Yet, preaching the importance of education has always been priority No. 1 for Taylor, and the effects of it can be seen in the large number of former Renaissance softball players who have become dentists, doctors, engineers, lawyers, etc.
He supplements this focus on education by teaching his players the importance of being and staying committed to something, no matter if it’s on or off the softball diamond. And in doing so, Taylor hopes to instill in his team a sense of pride that will work in each player’s favor when they graduate from Renaissance and go to college and later join the workforce.
“You have to be competitive in whatever you do in life, and make the most of your opportunities,” Taylor said.

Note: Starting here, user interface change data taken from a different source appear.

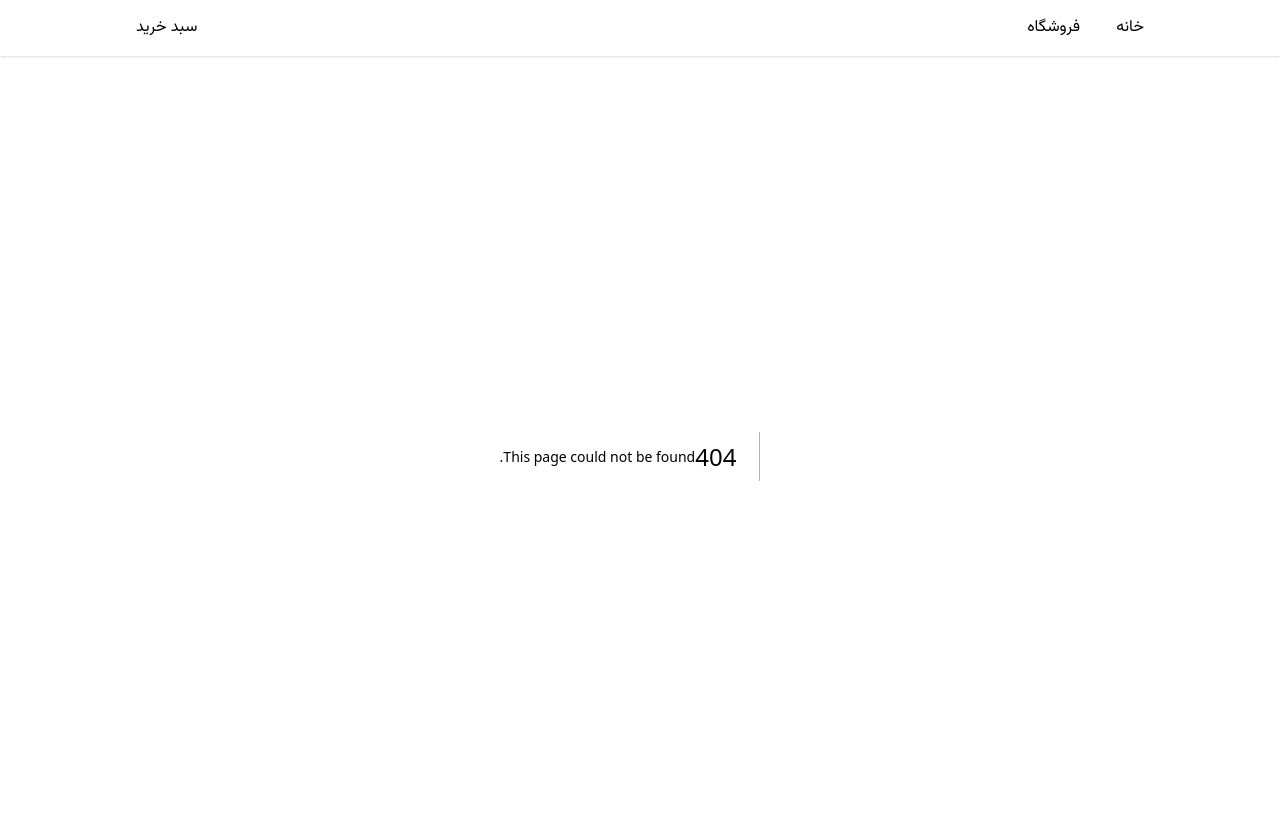
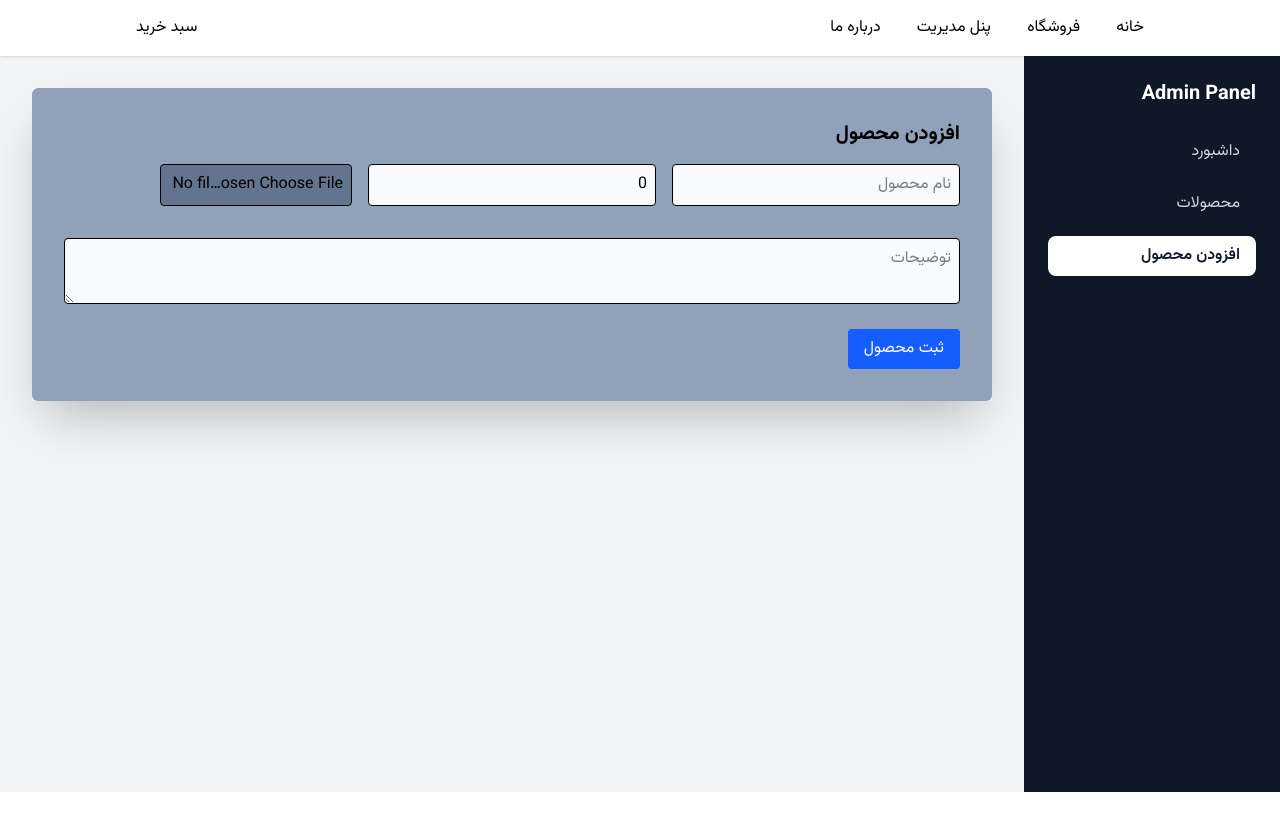
Before and after one commit to MojiShah/demo-online-shop-with-next-and-ts, a Next.js app: page /admin/products/add in a window 1280 px wide. Before the commit this address had no page. Shown: the top 830 px of the page. After the commit the page ends 800 px from the top, so only its background shows below. Built offline with nearby package versions, Linux system fonts and the light colour scheme.

Commit message:
Panel Admin for get and post products

```diff
--- /dev/null
+++ b/src/app/about/page.tsx
@@ -0,0 +1,12 @@
+import Container from '@/components/Container'
+import React from 'react'
+
+const AboutUs = () => {
+  return (
+    <Container>
+      <h1>درباره ما</h1>
+    </Container>
+  )
+}
+
+export default AboutUs
--- /dev/null
+++ b/src/app/admin/layout.tsx
@@ -0,0 +1,19 @@
+import AdminSidebar from "@/components/AdminSidebar";
+
+export default function AdminLayout({
+  children,
+}: {
+  children: React.ReactNode;
+}) {
+  return (
+    <div className="flex min-h-[92vh]">
+      {/* Sidebar */}
+      <AdminSidebar />
+
+      {/* Main Content */}
+      <main className="flex-1 bg-gray-100 p-8">
+        {children}
+      </main>
+    </div>
+  );
+}
--- /dev/null
+++ b/src/app/admin/page.tsx
@@ -0,0 +1,10 @@
+import Container from "@/components/Container";
+
+export default function AdminDashboard() {
+  return (
+    <Container>
+      <h1 className="text-3xl font-bold mb-6">داشبورد مدیریت</h1>
+      <p>به پنل ادمین خوش آمدید 👋</p>
+    </Container>
+  );
+}
--- /dev/null
+++ b/src/app/admin/products/add/page.tsx
@@ -0,0 +1,9 @@
+import AdminAddProductForm from "@/components/AdminAddProductForm";
+
+export default function AddProductPage() {
+  return (
+    <div>
+      <AdminAddProductForm />
+    </div>
+  );
+}
--- /dev/null
+++ b/src/app/admin/products/page.tsx
@@ -0,0 +1,43 @@
+import DeleteProductBtn from "@/components/DeleteProductBtn";
+import { IProductItemProps } from "@/utils/Types";
+import Link from "next/link";
+
+async function getProducts() {
+  const res = await fetch("http://localhost:3001/allProducts", {
+    cache: "no-store",
+  });
+  return res.json();
+}
+
+export default async function AdminProducts() {
+  const products = await getProducts();
+
+  return (
+    <div>
+      <h1 className="text-2xl font-bold mb-6">مدیریت محصولات</h1>
+
+      <table className="w-full bg-white shadow rounded">
+        <thead className="bg-gray-200">
+          <tr>
+            <th className="p-3 text-left">نام</th>
+            <th className="p-3 text-left">قیمت</th>
+            <th className="p-3 text-left">عملیات</th>
+          </tr>
+        </thead>
+
+        <tbody>
+          {products.map((product: IProductItemProps) => (
+            <tr key={product.id} className="border-b">
+              <td className="p-3">{product.name}</td>
+              <td className="p-3">{product.price}</td>
+              <td className="p-3 space-x-3">
+                <button className="text-blue-600">ویرایش</button>
+                <DeleteProductBtn id={product.id} />
+              </td>
+            </tr>
+          ))}
+        </tbody>
+      </table>
+    </div>
+  );
+}
--- /dev/null
+++ b/src/app/api/upload/route.ts
@@ -0,0 +1,27 @@
+import { writeFile } from "fs/promises";
+import { NextResponse } from "next/server";
+import path from "path";
+
+export async function  POST(req:Request) {
+    const data = await req.formData();
+    const file : File | null = data.get("file") as unknown as File;
+
+    if(!file)
+        return NextResponse.json({error:"No file uploaded."},{status:400});
+
+    const bytes = await file.arrayBuffer();
+    const buffer = Buffer.from(bytes);
+    const uploadDirection = path.join(process.cwd(),'public/img/uploads');
+    const filePath = path.join(uploadDirection,file.name);
+
+    await writeFile(filePath,buffer);
+    return NextResponse.json({
+    imageUrl: `/img/uploads/${file.name}`,
+  });
+}
+
+export async function  GET(req:Request){
+  return NextResponse.json({
+    imageUrl: `img/uploads`,
+  });
+}
--- /dev/null
+++ b/src/components/AdminAddProductForm.tsx
@@ -0,0 +1,120 @@
+"use client";
+
+import { useRouter } from "next/navigation";
+import React, { ChangeEvent, FormEvent, useState } from "react";
+
+interface IProductFormState {
+  name: string;
+  price: number;
+  desc: string;
+}
+
+export default function AdminAddProductForm() {
+  const router = useRouter();
+
+
+  //states
+  const [formData, setFormData] = useState<IProductFormState>({
+    name: "",
+    price: 0,
+    desc: "",
+  });
+
+  const [file,setFile]= useState<File | null>(null);
+
+
+
+  const handleChange = (e:ChangeEvent<HTMLInputElement | HTMLTextAreaElement>) => {
+    const {name,value} = e.target;
+    setFormData({...formData,[name]:name === "price" ? Number(value) : value})
+  };
+
+  const handleSubmit = async (e:FormEvent) => {
+    e.preventDefault();
+
+    if(!file){
+        alert("لطفا عکس محصول را انتخاب نمایید.");
+        return;
+    }
+
+    //1.image upload
+    const uploadFormData = new FormData();
+    uploadFormData.append("file",file);
+    const uploadRes = await fetch("/api/upload",{
+        method:"POST",
+        body:uploadFormData
+    });
+    const { imageUrl } = await uploadRes.json();
+
+
+    //2. make product object according to db.json
+    const newProduct = {
+        id:Date.now().toString(),
+        ...formData,
+        image:imageUrl
+    }
+
+    //3.send product infos to json-server
+    await fetch("http://localhost:3001/allProducts",{
+        method:"POST",
+        headers:{"Content-Type":"application/json"},
+        body:JSON.stringify(newProduct)
+    })
+
+    router.push('/admin/products')
+  };
+
+  return (
+    <div className="w-full bg-white">
+      <form
+        onSubmit={handleSubmit}
+        className="bg-slate-400 rounded-md shadow-2xl w-full space-y-4 p-8"
+      >
+        <h2 className="text-xl font-bold">افزودن محصول</h2>
+        <div className="grid grid-cols-3 gap-4">
+          <input
+            type="text"
+            name="name"
+            placeholder="نام محصول"
+            className="w-full border bg-slate-50 p-2 rounded"
+            value={formData.name}
+            onChange={handleChange}
+            required
+          />
+          <input
+            type="number"
+            name="price"
+            placeholder="قیمت"
+            className="w-full border bg-slate-50 p-2 rounded"
+            value={formData.price}
+            onChange={handleChange}
+            required
+          />
+          <input
+            type="file"
+            accept="image/*"
+            placeholder="قیمت"
+            className="w-2/3 border p-2 rounded bg-slate-500"
+            onChange={e=>setFile(e.target.files?.[0] || null)}
+          />
+        </div>
+
+        <textarea
+          name="desc"
+          placeholder="توضیحات"
+          className="w-full mt-4 border p-2 bg-slate-50 rounded"
+          value={formData.desc}
+          onChange={handleChange}
+          required
+        ></textarea>
+
+        <button
+          type="submit"
+          className="bg-blue-600 text-white px-4 py-2 rounded"
+        >
+          ثبت محصول
+        </button>
+      </form>
+    </div>
+  );
+}
--- /dev/null
+++ b/src/components/AdminSidebar.tsx
@@ -0,0 +1,35 @@
+"use client";
+
+import Link from "next/link";
+import { usePathname } from "next/navigation";
+
+export default function AdminSidebar() {
+  const pathname = usePathname();
+
+  const linkClass = (path: string) =>
+    `px-4 py-2 rounded-lg transition-all duration-200 ${
+      pathname === path
+        ? "bg-white text-gray-900 font-semibold"
+        : "text-gray-300 hover:bg-gray-700 hover:text-white"
+    }`;
+
+  return (
+    <aside className="w-64 bg-gray-900 text-white p-6">
+      <h2 className="text-xl font-bold">Admin Panel</h2>
+
+      <nav className="flex flex-col gap-3 mt-6">
+        <Link href="/admin" className={linkClass("/admin")}>
+          داشبورد
+        </Link>
+
+        <Link href="/admin/products" className={linkClass("/admin/products")}>
+          محصولات
+        </Link>
+
+        <Link href="/admin/products/add" className={linkClass("/admin/products/add")}>
+          افزودن محصول
+        </Link>
+      </nav>
+    </aside>
+  );
+}
--- /dev/null
+++ b/src/components/DeleteProductBtn.tsx
@@ -0,0 +1,24 @@
+"use client";
+
+import { useRouter } from "next/navigation";
+
+export default function DeleteProductBtn({ id }: { id: number }) {
+  const router = useRouter();
+
+  const handleClick = async () => {
+    await fetch(`http://localhost:3001/allProducts/${id}`, {
+      method: "DELETE",
+    });
+
+    router.refresh();
+  };
+
+  return(<button
+    className="bg-red-700 text-white px-4 py-2 rounded-md border-red-700
+   hover:bg-white hover:border-white hover:text-red-700 transition duration-300"
+    onClick={handleClick}
+  >
+    حذف محصول
+  </button>)
+
+}
--- a/src/components/Navbar.tsx
+++ b/src/components/Navbar.tsx
@@ -11,6 +11,8 @@ const Navbar = () => {
   const navLinks = [
     { href: "/", title: " خانه " },
     { href: "/store", title: "فروشگاه  " },
+    { href: "/admin", title: "پنل مدیریت  " },
+    { href: "/about", title: "درباره ما" },
   ];
   return (
     <nav className="shadow p-4 w-full sticky">
--- a/src/data/db.json
+++ b/src/data/db.json
@@ -1,151 +1,161 @@
 {
-  "allProducts":  [
+  "allProducts": [
     {
-        "id": 1,
+      "id": "1",
       "name": "Acer",
       "price": 2000,
       "image": "/img/laptop/Acer.jpg",
       "desc": "لورم ایپسوم متن ساختگی با تولید سادگی نامفهوم از صنعت چاپ و با استفاده از طراحان گرافیک است چاپگرها و متون بلکه روزنامه و مجله در ستون و سطرآنچنان که لازم است و برای شرایط فعلی تکنولوژی مورد نیاز"
     },
     {
-        "id": 2,
+      "id": "2",
       "name": "Asus",
       "price": 2980,
       "image": "/img/laptop/Asus.jpg",
       "desc": "لورم ایپسوم متن ساختگی با تولید سادگی نامفهوم از صنعت چاپ و با استفاده از طراحان گرافیک است چاپگرها و متون بلکه روزنامه و مجله در ستون و سطرآنچنان که لازم است و برای شرایط فعلی تکنولوژی مورد نیاز"
     },
     {
-        "id": 3,
+      "id": "3",
       "name": "Dell",
       "price": 2870,
       "image": "/img/laptop/Dell.jpg",
       "desc": "لورم ایپسوم متن ساختگی با تولید سادگی نامفهوم از صنعت چاپ و با استفاده از طراحان گرافیک است چاپگرها و متون بلکه روزنامه و مجله در ستون و سطرآنچنان که لازم است و برای شرایط فعلی تکنولوژی مورد نیاز"
     },
     {
-        "id": 4,
+      "id": "4",
       "name": "Hp",
       "price": 3800,
       "image": "/img/laptop/Hp.jpg",
       "desc": "لورم ایپسوم متن ساختگی با تولید سادگی نامفهوم از صنعت چاپ و با استفاده از طراحان گرافیک است چاپگرها و متون بلکه روزنامه و مجله در ستون و سطرآنچنان که لازم است و برای شرایط فعلی تکنولوژی مورد نیاز"
     },
     {
-        "id": 5,
+      "id": "5",
       "name": "Lenovo",
       "price": 1200,
       "image": "/img/laptop/Lenovo.jpg",
       "desc": "لورم ایپسوم متن ساختگی با تولید سادگی نامفهوم از صنعت چاپ و با استفاده از طراحان گرافیک است چاپگرها و متون بلکه روزنامه و مجله در ستون و سطرآنچنان که لازم است و ب,رای شرایط فعلی تکنولوژی مورد نیاز"
     },
     {
-        "id": 6,
+      "id": "6",
       "name": "GLXc58",
       "price": 590,
       "image": "/img/Cell Phone/GLXc58.jpg",
       "desc": "لورم ایپسوم متن ساختگی با تولید سادگی نامفهوم از صنعت چاپ و با استفاده از طراحان گرافیک است چاپگرها و متون بلکه روزنامه و مجله در ستون و سطرآنچنان که لازم است و برای شرایط فعلی تکنولوژی مورد نیاز"
     },
     {
-        "id": 7,
+      "id": "7",
       "name": " گوشی iphone13Apple",
       "price": 4200,
       "image": "/img/Cell Phone/iphone13Apple.jpg",
       "desc": "لورم ایپسوم متن ساختگی با تولید سادگی نامفهوم از صنعت چاپ و با استفاده از طراحان گرافیک است چاپگرها و متون بلکه روزنامه و مجله در ستون و سطرآنچنان که لازم است و برای شرایط فعلی تکنولوژی مورد نیاز"
     },
     {
-        "id": 8,
+      "id": "8",
       "name": " گوشی notingPhone1",
       "price": 1500,
       "image": "/img/Cell Phone/notingPhone1.jpg",
       "desc": "لورم ایپسوم متن ساختگی با تولید سادگی نامفهوم از صنعت چاپ و با استفاده از طراحان گرافیک است چاپگرها و متون بلکه روزنامه و مجله در ستون و سطرآنچنان که لازم است و برای شرایط فعلی تکنولوژی مورد نیاز"
     },
     {
-        "id": 9,
+      "id": "9",
       "name": " گوشی shiaomiRedmeNote12",
       "price": 2000,
       "image": "/img/Cell Phone/shiaomiRedmeNote12.jpg",
       "desc": "لورم ایپسوم متن ساختگی با تولید سادگی نامفهوم از صنعت چاپ و با استفاده از طراحان گرافیک است چاپگرها و متون بلکه روزنامه و مجله در ستون و سطرآنچنان که لازم است و برای شرایط فعلی تکنولوژی مورد نیاز"
     },
     {
-        "id": 10,
+      "id": "10",
       "name": " گوشی SumsungA14",
       "price": 2400,
       "image": "/img/Cell Phone/SumsungA14.jpg",
       "desc": "لورم ایپسوم متن ساختگی با تولید سادگی نامفهوم از صنعت چاپ و با استفاده از طراحان گرافیک است چاپگرها و متون بلکه روزنامه و مجله در ستون و سطرآنچنان که لازم است و برای شرایط فعلی تکنولوژی مورد نیاز"
-      }
-    ,
+    },
     {
-        "id": 11,
+      "id": "11",
       "name": "Laundry",
       "price": 5900,
       "image": "/img/Furniture/Laundry.jpg",
       "desc": "لورم ایپسوم متن ساختگی با تولید سادگی نامفهوم از صنعت چاپ و با استفاده از طراحان گرافیک است چاپگرها و متون بلکه روزنامه و مجله در ستون و سطرآنچنان که لازم است و برای شرایط فعلی تکنولوژی مورد نیاز"
     },
     {
-        "id": 12,
+      "id": "12",
       "name": "Oven",
       "price": 3200,
       "image": "/img/Furniture/Oven.jpg",
       "desc": "لورم ایپسوم متن ساختگی با تولید سادگی نامفهوم از صنعت چاپ و با استفاده از طراحان گرافیک است چاپگرها و متون بلکه روزنامه و مجله در ستون و سطرآنچنان که لازم است و برای شرایط فعلی تکنولوژی مورد نیاز"
     },
     {
-        "id": 13,
+      "id": "13",
       "name": "Refrigirator",
       "price": 8900,
       "image": "/img/Furniture/Refrigirator.jpg",
       "desc": "لورم ایپسوم متن ساختگی با تولید سادگی نامفهوم از صنعت چاپ و با استفاده از طراحان گرافیک است چاپگرها و متون بلکه روزنامه و مجله در ستون و سطرآنچنان که لازم است و برای شرایط فعلی تکنولوژی مورد نیاز"
     },
     {
-        "id": 14,
+      "id": "14",
       "name": "TV",
       "price": 5700,
       "image": "/img/Furniture/TV.jpg",
       "desc": "لورم ایپسوم متن ساختگی با تولید سادگی نامفهوم از صنعت چاپ و با استفاده از طراحان گرافیک است چاپگرها و متون بلکه روزنامه و مجله در ستون و سطرآنچنان که لازم است و برای شرایط فعلی تکنولوژی مورد نیاز"
     },
     {
-        "id": 15,
+      "id": "15",
       "name": "VaccumCleaner",
       "price": 4300,
       "image": "/img/Furniture/VaccumCleaner.jpg",
       "desc": "لورم ایپسوم متن ساختگی با تولید سادگی نامفهوم از صنعت چاپ و با استفاده از طراحان گرافیک است چاپگرها و متون بلکه روزنامه و مجله در ستون و سطرآنچنان که لازم است و برای شرایط فعلی تکنولوژی مورد نیاز"
-      }
-    ,
+    },
     {
-        "id": 16,
+      "id": "16",
       "name": "Banana",
       "price": 2.5,
       "image": "/img/SuperMarket/Banana.jpg",
       "desc": "لورم ایپسوم متن ساختگی با تولید سادگی نامفهوم از صنعت چاپ و با استفاده از طراحان گرافیک است چاپگرها و متون بلکه روزنامه و مجله در ستون و سطرآنچنان که لازم است و برای شرایط فعلی تکنولوژی مورد نیاز"
     },
     {
-        "id": 17,
+      "id": "17",
       "name": "Keratin",
       "price": 85,
       "image": "/img/SuperMarket/Keratin.jpg",
       "desc": "لورم ایپسوم متن ساختگی با تولید سادگی نامفهوم از صنعت چاپ و با استفاده از طراحان گرافیک است چاپگرها و متون بلکه روزنامه و مجله در ستون و سطرآنچنان که لازم است و برای شرایط فعلی تکنولوژی مورد نیاز"
     },
     {
-        "id": 18,
+      "id": "18",
       "name": "PototoChips",
       "price": 2,
       "image": "/img/SuperMarket/PototoChips.jpg",
       "desc": "لورم ایپسوم متن ساختگی با تولید سادگی نامفهوم از صنعت چاپ و با استفاده از طراحان گرافیک است چاپگرها و متون بلکه روزنامه و مجله در ستون و سطرآنچنان که لازم است و برای شرایط فعلی تکنولوژی مورد نیاز"
     },
     {
-        "id": 19,
+      "id": "19",
       "name": "Rangarang",
       "price": 5.9,
       "image": "/img/SuperMarket/Rangarang.jpg",
       "desc": "لورم ایپسوم متن ساختگی با تولید سادگی نامفهوم از صنعت چاپ و با استفاده از طراحان گرافیک است چاپگرها و متون بلکه روزنامه و مجله در ستون و سطرآنچنان که لازم است و برای شرایط فعلی تکنولوژی مورد نیاز"
     },
     {
-        "id": 20,
+      "id": "20",
       "name": "rice",
       "price": 7,
       "image": "/img/SuperMarket/rice.jpg",
       "desc": "لورم ایپسوم متن ساختگی با تولید سادگی نامفهوم از صنعت چاپ و با استفاده از طراحان گرافیک است چاپگرها و متون بلکه روزنامه و مجله در ستون و سطرآنچنان که لازم است و برای شرایط فعلی تکنولوژی مورد نیاز"
     }
   ],
-    "discounts":[
-      {"id":1,"code":"OFF10","percentage":10},
-      {"id":2,"code":"OFF20","percentage":20},
-      {"id":3,"code":"SAVE30","percentage":30}
+  "discounts": [
+    {
+      "id": "1",
+      "code": "OFF10",
+      "percentage": 10
+    },
+    {
+      "id": "2",
+      "code": "OFF20",
+      "percentage": 20
+    },
+    {
+      "id": "3",
+      "code": "SAVE30",
+      "percentage": 30
+    }
   ]
 }
```
Lines whose indentation alone changed are shown as unchanged.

He speaks from experience.
Relocating from North Carolina to Detroit’s west side at the age of 12, Taylor attended Detroit Kettering High School, where he played football and was so good that he drew the attention of legendary University of Michigan football coach Bo Schembechler.
Despite being recruited by Bo, he chose to attend Wichita State because Schembechler proved to be “too crazy” for his liking.
(According to Taylor, it’s something that Schembechler never forgot. Bo would bring it up to him whenever he ran into him in subsequent years at Pistons games when Taylor worked in public relations for the Pistons in the early 1980s.)
Taylor also proved to be capable softball player while playing in a variety of highly competitive softball associations with the “Motown Stars,” with whom he traveled across the nation and won 19 world championships.
He’s won a lot of softball championships as a coach and a player.
And his latest achievement will come October 1 when he’s inducted into the Detroit Negro Softball Hall of Fame. He previously was inducted into the Michigan High School Softball Coaches Association Hall of Fame in Feb. 2012, the first – and so far, only – coach from the PSL to receive the honor.
“Each year, when I go to Lansing (the site of the HOF inductions) and see Renaissance and my name amongst all those great coaches, I instantly become very proud of that,” Taylor said.
Despite his Hall of Fame status, he admits to his fair share of mistakes. The key for Taylor, though, is that he doesn’t allow these mistakes to define him or to cause him to stop working hard. He strives to learn from each one of them.
This vital lesson applies directly to the surprising loss he and his squad suffered in the 2004 Division I PSL championship game.
According to Taylor, the 2004 team was his “best team on paper,” ranked third in the state going into its title game matchup with Cass Tech. So, when the Phoenix surprisingly went down in defeat, it forced some of his players to realize for the first time that they couldn’t “take anything for granted” when they stepped onto the field.
“Everybody wants to beat us,” Taylor said. “You can’t be satisfied with yesterday or today. It’s all about tomorrow.”
With this motto, his Phoenix come into the season once again as favorites to win the Division I PSL title. They were off to a 7-1 mark last week heading into last Friday’s contest against Grosse Ile.
Three of his top players this year are Slaughter and Billingslea and junior Jazzmaine Hammond. Slaughter is Renaissance’s ace pitcher while Billingslea is the team’s star outfielder and Hammond can play outfield and pitch.
Taylor makes it fun for the girls but also makes it hard on them as he “expects a lot,” according to Slaughter, who is attending Bowling Green on an academic scholarship this fall.
“You have to give 120% in every practice,” Slaughter said.
They work on the fundamentals, including baserunning, every single time they take the diamond, according to Billingslea.
And then, there’s the expected constant effort inside the classroom. Taylor tells his team at the beginning of each season that academics comes first, according to Slaughter.
Renaissance even employs a tutor for the team who also serves as an assistant coach – Dave McCall, who tutors the girls primarily in math and science-related courses.
And in a given week, it is not uncommon for the girls to meet inside the classroom for practice at least once. The girls work on their homework first, take a break while Taylor goes over some plays and then resume their homework until the practice session is over.
This level of dedication to work inside the classroom and to getting better on the diamond every single day is why Taylor runs a first-class program, the best high school softball program in the city of Detroit – and there’s no debating it.